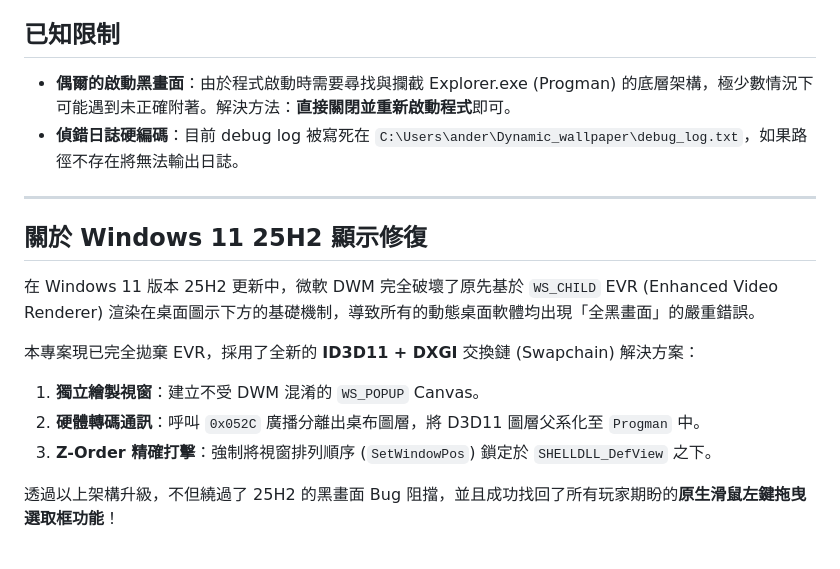
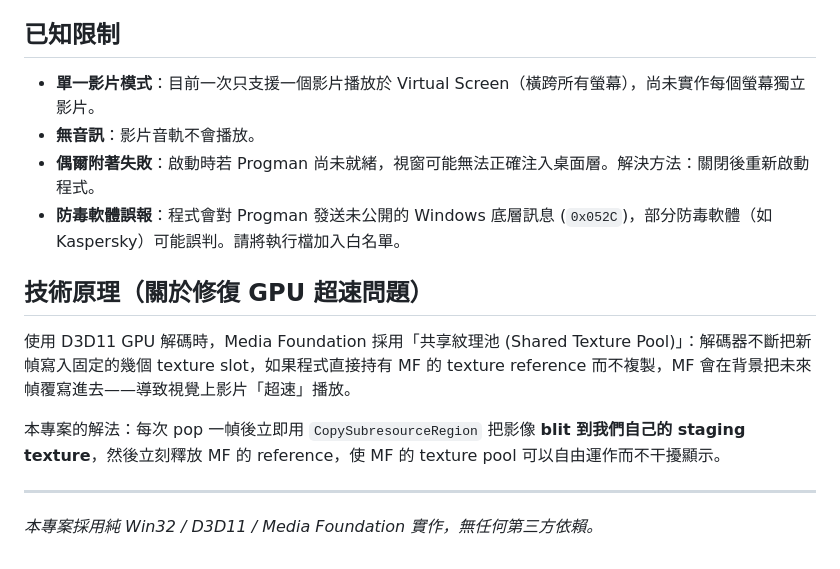
Before and after one commit to Anderrrrr/DynamicWallpaper, a Markdown page: README.md, the part around one of its changes. Rendered like a GitHub page.

Commit message:
Update README: reflect actual GPU-decode implementation and current features

```diff
--- a/README.md
+++ b/README.md
@@ -62,18 +45,17 @@
 
 ## 已知限制
 
-- **偶爾的啟動黑畫面**：由於程式啟動時需要尋找與攔截 Explorer.exe (Progman) 的底層架構，極少數情況下可能遇到未正確附著。解決方法：**直接關閉並重新啟動程式**即可。
-- **偵錯日誌硬編碼**：目前 debug log 被寫死在 `C:\Users\ander\Dynamic_wallpaper\debug_log.txt`，如果路徑不存在將無法輸出日誌。
+- **單一影片模式**：目前一次只支援一個影片播放於 Virtual Screen（橫跨所有螢幕），尚未實作每個螢幕獨立影片。
+- **無音訊**：影片音軌不會播放。
+- **偶爾附著失敗**：啟動時若 Progman 尚未就緒，視窗可能無法正確注入桌面層。解決方法：關閉後重新啟動程式。
+- **防毒軟體誤報**：程式會對 Progman 發送未公開的 Windows 底層訊息 (`0x052C`)，部分防毒軟體（如 Kaspersky）可能誤判。請將執行檔加入白名單。
+
+## 技術原理（關於修復 GPU 超速問題）
+
+使用 D3D11 GPU 解碼時，Media Foundation 採用「共享紋理池 (Shared Texture Pool)」：解碼器不斷把新幀寫入固定的幾個 texture slot，如果程式直接持有 MF 的 texture reference 而不複製，MF 會在背景把未來幀覆寫進去——導致視覺上影片「超速」播放。
+
+本專案的解法：每次 pop 一幀後立即用 `CopySubresourceRegion` 把影像 **blit 到我們自己的 staging texture**，然後立刻釋放 MF 的 reference，使 MF 的 texture pool 可以自由運作而不干擾顯示。
 
 ---
 
-## 關於 Windows 11 25H2 顯示修復
-
-在 Windows 11 版本 25H2 更新中，微軟 DWM 完全破壞了原先基於 `WS_CHILD` EVR (Enhanced Video Renderer) 渲染在桌面圖示下方的基礎機制，導致所有的動態桌面軟體均出現「全黑畫面」的嚴重錯誤。
-
-本專案現已完全拋棄 EVR，採用了全新的 **ID3D11 + DXGI** 交換鏈 (Swapchain) 解決方案：
-1. **獨立繪製視窗**：建立不受 DWM 混淆的 `WS_POPUP` Canvas。
-2. **硬體轉碼通訊**：呼叫 `0x052C` 廣播分離出桌布圖層，將 D3D11 圖層父系化至 `Progman` 中。
-3. **Z-Order 精確打擊**：強制將視窗排列順序 (`SetWindowPos`) 鎖定於 `SHELLDLL_DefView` 之下。
-
-透過以上架構升級，不但繞過了 25H2 的黑畫面 Bug 阻擋，並且成功找回了所有玩家期盼的**原生滑鼠左鍵拖曳選取框功能**！
+*本專案採用純 Win32 / D3D11 / Media Foundation 實作，無任何第三方依賴。*
```
Also changed, not shown: other parts of README.md (+29 -46 lines).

## WORK ORDER
Start at the top line above and repeat the records verbatim, leaving images out.

## WRITTEN SOLUTION
Before and after one commit to Anderrrrr/DynamicWallpaper, a Markdown page: README.md, the part around one of its changes. Rendered like a GitHub page.

Commit message:
Update README: reflect actual GPU-decode implementation and current features

```diff
--- a/README.md
+++ b/README.md
@@ -62,18 +45,17 @@
 
 ## 已知限制
 
-- **偶爾的啟動黑畫面**：由於程式啟動時需要尋找與攔截 Explorer.exe (Progman) 的底層架構，極少數情況下可能遇到未正確附著。解決方法：**直接關閉並重新啟動程式**即可。
-- **偵錯日誌硬編碼**：目前 debug log 被寫死在 `C:\Users\ander\Dynamic_wallpaper\debug_log.txt`，如果路徑不存在將無法輸出日誌。
+- **單一影片模式**：目前一次只支援一個影片播放於 Virtual Screen（橫跨所有螢幕），尚未實作每個螢幕獨立影片。
+- **無音訊**：影片音軌不會播放。
+- **偶爾附著失敗**：啟動時若 Progman 尚未就緒，視窗可能無法正確注入桌面層。解決方法：關閉後重新啟動程式。
+- **防毒軟體誤報**：程式會對 Progman 發送未公開的 Windows 底層訊息 (`0x052C`)，部分防毒軟體（如 Kaspersky）可能誤判。請將執行檔加入白名單。
+
+## 技術原理（關於修復 GPU 超速問題）
+
+使用 D3D11 GPU 解碼時，Media Foundation 採用「共享紋理池 (Shared Texture Pool)」：解碼器不斷把新幀寫入固定的幾個 texture slot，如果程式直接持有 MF 的 texture reference 而不複製，MF 會在背景把未來幀覆寫進去——導致視覺上影片「超速」播放。
+
+本專案的解法：每次 pop 一幀後立即用 `CopySubresourceRegion` 把影像 **blit 到我們自己的 staging texture**，然後立刻釋放 MF 的 reference，使 MF 的 texture pool 可以自由運作而不干擾顯示。
 
 ---
 
-## 關於 Windows 11 25H2 顯示修復
-
-在 Windows 11 版本 25H2 更新中，微軟 DWM 完全破壞了原先基於 `WS_CHILD` EVR (Enhanced Video Renderer) 渲染在桌面圖示下方的基礎機制，導致所有的動態桌面軟體均出現「全黑畫面」的嚴重錯誤。
-
-本專案現已完全拋棄 EVR，採用了全新的 **ID3D11 + DXGI** 交換鏈 (Swapchain) 解決方案：
-1. **獨立繪製視窗**：建立不受 DWM 混淆的 `WS_POPUP` Canvas。
-2. **硬體轉碼通訊**：呼叫 `0x052C` 廣播分離出桌布圖層，將 D3D11 圖層父系化至 `Progman` 中。
-3. **Z-Order 精確打擊**：強制將視窗排列順序 (`SetWindowPos`) 鎖定於 `SHELLDLL_DefView` 之下。
-
-透過以上架構升級，不但繞過了 25H2 的黑畫面 Bug 阻擋，並且成功找回了所有玩家期盼的**原生滑鼠左鍵拖曳選取框功能**！
+*本專案採用純 Win32 / D3D11 / Media Foundation 實作，無任何第三方依賴。*
```
Also changed, not shown: other parts of README.md (+29 -46 lines).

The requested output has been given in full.